We currently have three full time job vacancies at the Forest Peoples Programme:
VACANCY: PROJECT OFFICER INDONESIA To be based in Indonesia with the main task of liaison with FPP’s partners and assisting with FPP’s research and advocacy programme in Indonesia and South East Asia in support of forest peoples’ rights. Deadline for applying 14 November 2014. For full job description and application form click here.
VACANCY: LAWYER - AFRICA WITH FOCUS ON CAMEROON to work within the context of forest peoples’ rights in Africa, with a central focus on national legal reforms and other work themes of importance to FPP’s community and civil society partners.Deadline for applying 18 November 2014. For full job description and application form click here.

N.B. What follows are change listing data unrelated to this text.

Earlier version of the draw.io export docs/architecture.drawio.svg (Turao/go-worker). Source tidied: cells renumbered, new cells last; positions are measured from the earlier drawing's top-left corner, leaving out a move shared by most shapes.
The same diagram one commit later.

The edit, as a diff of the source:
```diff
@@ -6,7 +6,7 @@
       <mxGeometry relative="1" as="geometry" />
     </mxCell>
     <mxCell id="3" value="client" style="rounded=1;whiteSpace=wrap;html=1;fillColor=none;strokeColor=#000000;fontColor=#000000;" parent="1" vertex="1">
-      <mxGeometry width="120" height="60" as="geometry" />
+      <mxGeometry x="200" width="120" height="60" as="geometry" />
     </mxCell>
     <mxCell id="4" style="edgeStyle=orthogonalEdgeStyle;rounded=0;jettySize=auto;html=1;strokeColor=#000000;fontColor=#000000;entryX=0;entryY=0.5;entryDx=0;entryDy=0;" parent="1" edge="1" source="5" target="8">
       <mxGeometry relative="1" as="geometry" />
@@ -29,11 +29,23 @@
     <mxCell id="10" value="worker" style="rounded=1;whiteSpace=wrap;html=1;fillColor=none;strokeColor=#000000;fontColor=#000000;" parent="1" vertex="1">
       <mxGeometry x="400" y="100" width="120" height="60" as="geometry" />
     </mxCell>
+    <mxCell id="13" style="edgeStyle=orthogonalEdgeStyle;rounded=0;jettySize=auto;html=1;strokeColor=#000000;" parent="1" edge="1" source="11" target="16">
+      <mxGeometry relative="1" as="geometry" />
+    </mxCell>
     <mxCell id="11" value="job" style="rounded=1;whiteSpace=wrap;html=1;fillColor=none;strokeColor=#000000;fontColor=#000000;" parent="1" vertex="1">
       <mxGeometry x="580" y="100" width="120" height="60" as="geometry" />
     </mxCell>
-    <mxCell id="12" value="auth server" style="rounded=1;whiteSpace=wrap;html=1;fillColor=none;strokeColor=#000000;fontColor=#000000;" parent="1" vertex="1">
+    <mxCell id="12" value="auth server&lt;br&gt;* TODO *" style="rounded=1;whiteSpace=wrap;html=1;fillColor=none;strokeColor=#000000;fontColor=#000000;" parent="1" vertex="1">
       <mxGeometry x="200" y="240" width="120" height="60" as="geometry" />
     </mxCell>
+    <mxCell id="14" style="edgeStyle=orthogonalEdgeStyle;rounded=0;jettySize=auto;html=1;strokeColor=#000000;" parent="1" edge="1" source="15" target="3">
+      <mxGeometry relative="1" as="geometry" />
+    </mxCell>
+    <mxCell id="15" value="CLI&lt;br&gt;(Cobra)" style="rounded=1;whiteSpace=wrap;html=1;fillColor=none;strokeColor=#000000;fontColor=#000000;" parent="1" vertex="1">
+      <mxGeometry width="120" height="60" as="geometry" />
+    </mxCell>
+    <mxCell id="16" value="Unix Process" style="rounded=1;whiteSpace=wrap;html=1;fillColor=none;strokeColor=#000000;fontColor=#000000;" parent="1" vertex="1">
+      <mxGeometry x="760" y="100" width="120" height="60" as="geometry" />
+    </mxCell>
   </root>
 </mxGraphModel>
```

VACANCY: COMMUNITY MAPPING AND INNOVATIVE INFORMATION SYSTEMS DESIGNER to develop our mapping and information management strategies with our local partners. Specifically to help implement and further develop mapping and documentation initiatives supporting forest communities, as well as tracking government and corporate compliance with human rights laws and standards in Asia, Africa and Latin America. Deadline for applying 17 November 2014. For full job description and application form click here.
Tree and shrub-planting program has transformed degraded and deforested land across Africa, with Ethiopia planning to restore a further 15m hectares by 2030

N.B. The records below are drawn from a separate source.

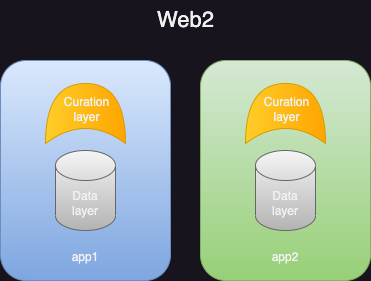
This is .gitbook/assets/bitcache-do vs dc.drawio.png from jadwahab/bitcache-spec, a draw.io export, as it was before one commit. Source tidied: cells renumbered, new cells last; positions are measured from the earlier drawing's top-left corner, leaving out a move shared by most shapes.
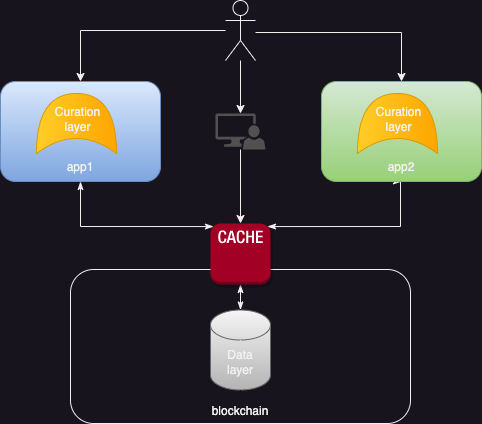
The same file after the commit.

Commit message:
GITBOOK-9: clarify caching layer + FAQ

The edit, as a diff of the source:
```diff
@@ -2,32 +2,76 @@
   <root>
     <mxCell id="0" />
     <mxCell id="1" parent="0" />
-    <mxCell id="2" value="&lt;font style=&quot;font-size: 22px;&quot;&gt;Web2&lt;/font&gt;" style="text;html=1;align=center;verticalAlign=middle;strokeColor=none;fillColor=none;" parent="1" vertex="1">
-      <mxGeometry x="145" width="80" height="40" as="geometry" />
+    <mxCell id="2" value="&lt;br&gt;&lt;br&gt;&lt;br&gt;&lt;br&gt;&lt;br&gt;&lt;br&gt;&lt;br&gt;&lt;br&gt;&lt;br&gt;blockchain" style="rounded=1;whiteSpace=wrap;html=1;" parent="1" vertex="1">
+      <mxGeometry x="13" y="1460" width="340" height="154" as="geometry" />
     </mxCell>
-    <mxCell id="3" value="&lt;br&gt;&lt;br&gt;&lt;br&gt;&lt;br&gt;&lt;br&gt;&lt;br&gt;&lt;br&gt;&lt;br&gt;&lt;br&gt;&lt;br&gt;&lt;br&gt;&lt;br&gt;app1" style="rounded=1;whiteSpace=wrap;html=1;fillColor=#dae8fc;gradientColor=#7ea6e0;strokeColor=#6c8ebf;" parent="1" vertex="1">
-      <mxGeometry y="60" width="170" height="220" as="geometry" />
+    <mxCell id="3" style="edgeStyle=orthogonalEdgeStyle;rounded=0;jettySize=auto;html=1;startArrow=classicThin;startFill=1;endArrow=classicThin;endFill=1;entryX=0.05;entryY=0.05;entryDx=0;entryDy=0;entryPerimeter=0;exitX=0.5;exitY=1;exitDx=0;exitDy=0;" parent="1" edge="1" source="4" target="17">
+      <mxGeometry relative="1" as="geometry">
+        <Array as="points">
+          <mxPoint x="23" y="1417" />
+        </Array>
+      </mxGeometry>
     </mxCell>
-    <mxCell id="4" value="Data&lt;br&gt;layer" style="shape=cylinder3;whiteSpace=wrap;html=1;boundedLbl=1;backgroundOutline=1;size=15;fillColor=#f5f5f5;strokeColor=#666666;gradientColor=#b3b3b3;" parent="1" vertex="1">
-      <mxGeometry x="55" y="150" width="60" height="80" as="geometry" />
+    <mxCell id="4" value="&lt;br&gt;&lt;br&gt;&lt;br&gt;&lt;br&gt;&lt;br&gt;app1" style="rounded=1;whiteSpace=wrap;html=1;fillColor=#dae8fc;gradientColor=#7ea6e0;strokeColor=#6c8ebf;" parent="1" vertex="1">
+      <mxGeometry x="-57" y="1272" width="160" height="100" as="geometry" />
     </mxCell>
-    <mxCell id="5" style="shape=xor;whiteSpace=wrap;html=1;rotation=-90;fillColor=#ffcd28;gradientColor=#ffa500;strokeColor=#d79b00;" parent="1" vertex="1">
-      <mxGeometry x="55" y="73" width="60" height="80" as="geometry" />
+    <mxCell id="5" value="Data&lt;br&gt;layer" style="shape=cylinder3;whiteSpace=wrap;html=1;boundedLbl=1;backgroundOutline=1;size=15;fillColor=#f5f5f5;gradientColor=#b3b3b3;strokeColor=#666666;" parent="1" vertex="1">
+      <mxGeometry x="153" y="1500.5" width="60" height="80" as="geometry" />
     </mxCell>
-    <mxCell id="6" value="Curation&lt;br&gt;layer" style="text;html=1;align=center;verticalAlign=middle;strokeColor=none;fillColor=none;" parent="1" vertex="1">
-      <mxGeometry x="51" y="89" width="70" height="40" as="geometry" />
+    <mxCell id="6" style="edgeStyle=orthogonalEdgeStyle;rounded=0;jettySize=auto;html=1;startArrow=classicThin;startFill=1;endArrow=classicThin;endFill=1;entryX=0.95;entryY=0.05;entryDx=0;entryDy=0;entryPerimeter=0;exitX=0.5;exitY=1;exitDx=0;exitDy=0;" parent="1" edge="1" source="7" target="17">
+      <mxGeometry relative="1" as="geometry">
+        <Array as="points">
+          <mxPoint x="343" y="1372" />
+          <mxPoint x="343" y="1417" />
+        </Array>
+      </mxGeometry>
     </mxCell>
-    <mxCell id="7" value="&lt;br&gt;&lt;br&gt;&lt;br&gt;&lt;br&gt;&lt;br&gt;&lt;br&gt;&lt;br&gt;&lt;br&gt;&lt;br&gt;&lt;br&gt;&lt;br&gt;&lt;br&gt;app2" style="rounded=1;whiteSpace=wrap;html=1;fillColor=#d5e8d4;gradientColor=#97d077;strokeColor=#82b366;" parent="1" vertex="1">
-      <mxGeometry x="200" y="60" width="170" height="220" as="geometry" />
+    <mxCell id="7" value="&lt;br&gt;&lt;br&gt;&lt;br&gt;&lt;br&gt;&lt;br&gt;app2" style="rounded=1;whiteSpace=wrap;html=1;fillColor=#d5e8d4;gradientColor=#97d077;strokeColor=#82b366;" parent="1" vertex="1">
+      <mxGeometry x="264" y="1272" width="160" height="100" as="geometry" />
     </mxCell>
-    <mxCell id="8" value="Data&lt;br&gt;layer" style="shape=cylinder3;whiteSpace=wrap;html=1;boundedLbl=1;backgroundOutline=1;size=15;fillColor=#f5f5f5;strokeColor=#666666;gradientColor=#b3b3b3;" parent="1" vertex="1">
-      <mxGeometry x="255" y="150" width="60" height="80" as="geometry" />
+    <mxCell id="8" style="shape=xor;whiteSpace=wrap;html=1;rotation=-90;fillColor=#ffcd28;gradientColor=#ffa500;strokeColor=#d79b00;" parent="1" vertex="1">
+      <mxGeometry x="-11" y="1274" width="60" height="80" as="geometry" />
     </mxCell>
-    <mxCell id="9" style="shape=xor;whiteSpace=wrap;html=1;rotation=-90;fillColor=#ffcd28;gradientColor=#ffa500;strokeColor=#d79b00;" parent="1" vertex="1">
-      <mxGeometry x="255" y="73" width="60" height="80" as="geometry" />
+    <mxCell id="9" value="Curation&lt;br&gt;layer" style="text;html=1;align=center;verticalAlign=middle;strokeColor=none;fillColor=none;" parent="1" vertex="1">
+      <mxGeometry x="-15" y="1290" width="70" height="40" as="geometry" />
     </mxCell>
-    <mxCell id="10" value="Curation&lt;br&gt;layer" style="text;html=1;align=center;verticalAlign=middle;strokeColor=none;fillColor=none;" parent="1" vertex="1">
-      <mxGeometry x="251" y="89" width="70" height="40" as="geometry" />
+    <mxCell id="10" style="shape=xor;whiteSpace=wrap;html=1;rotation=-90;fillColor=#ffcd28;gradientColor=#ffa500;strokeColor=#d79b00;" parent="1" vertex="1">
+      <mxGeometry x="310" y="1274" width="60" height="80" as="geometry" />
     </mxCell>
+    <mxCell id="11" value="Curation&lt;br&gt;layer" style="text;html=1;align=center;verticalAlign=middle;strokeColor=none;fillColor=none;" parent="1" vertex="1">
+      <mxGeometry x="306" y="1290" width="70" height="40" as="geometry" />
+    </mxCell>
+    <mxCell id="12" style="edgeStyle=orthogonalEdgeStyle;rounded=0;jettySize=auto;html=1;entryX=0.5;entryY=0;entryDx=0;entryDy=0;" parent="1" edge="1" source="15" target="4">
+      <mxGeometry relative="1" as="geometry">
+        <Array as="points">
+          <mxPoint x="23" y="1221" />
+        </Array>
+      </mxGeometry>
+    </mxCell>
+    <mxCell id="13" style="edgeStyle=orthogonalEdgeStyle;rounded=0;jettySize=auto;html=1;entryX=0.5;entryY=0;entryDx=0;entryDy=0;" parent="1" edge="1" source="15" target="7">
+      <mxGeometry relative="1" as="geometry">
+        <Array as="points">
+          <mxPoint x="344" y="1223" />
+        </Array>
+      </mxGeometry>
+    </mxCell>
+    <mxCell id="14" style="edgeStyle=orthogonalEdgeStyle;rounded=0;jettySize=auto;html=1;" parent="1" edge="1" source="15" target="19">
+      <mxGeometry relative="1" as="geometry" />
+    </mxCell>
+    <mxCell id="15" style="shape=umlActor;verticalLabelPosition=bottom;verticalAlign=top;html=1;outlineConnect=0;" parent="1" vertex="1">
+      <mxGeometry x="168" y="1191" width="30" height="60" as="geometry" />
+    </mxCell>
+    <mxCell id="16" style="edgeStyle=orthogonalEdgeStyle;rounded=0;jettySize=auto;html=1;startArrow=classicThin;startFill=1;endArrow=classicThin;endFill=1;" parent="1" edge="1" source="17" target="5">
+      <mxGeometry relative="1" as="geometry" />
+    </mxCell>
+    <mxCell id="17" style="outlineConnect=0;dashed=0;verticalLabelPosition=bottom;verticalAlign=top;align=center;html=1;shape=mxgraph.aws3.cache_node;fillColor=#a20025;strokeColor=#6F0000;fontColor=#ffffff;shadow=1;" parent="1" vertex="1">
+      <mxGeometry x="153" y="1414" width="60" height="61" as="geometry" />
+    </mxCell>
+    <mxCell id="18" style="edgeStyle=orthogonalEdgeStyle;rounded=0;jettySize=auto;html=1;entryX=0.5;entryY=0;entryDx=0;entryDy=0;entryPerimeter=0;" parent="1" edge="1" source="19" target="17">
+      <mxGeometry relative="1" as="geometry" />
+    </mxCell>
+    <mxCell id="19" style="sketch=0;shadow=0;dashed=0;html=1;strokeColor=none;labelPosition=center;verticalLabelPosition=bottom;verticalAlign=top;align=center;fillColor=#515151;shape=mxgraph.mscae.system_center.admin_console;" parent="1" vertex="1">
+      <mxGeometry x="158" y="1304" width="50" height="36" as="geometry" />
+    </mxCell>
   </root>
 </mxGraphModel>
```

Fifteen years years ago the villages around Abrha Weatsbha in northern Ethiopia were on the point of being abandoned. The hillsides were barren, the communities, plagued by floods and droughts, needed constant food aid, and the soil was being washed away.
Today, Abrha Weatsbha in the Tigray region is unrecognisable and an environmental catastrophe has been averted following the planting of many millions of tree and bush seedlings. Wells that were dry have been recharged, the soil is in better shape, fruit trees grow in the valleys and the hillsides are green again.Continue reading...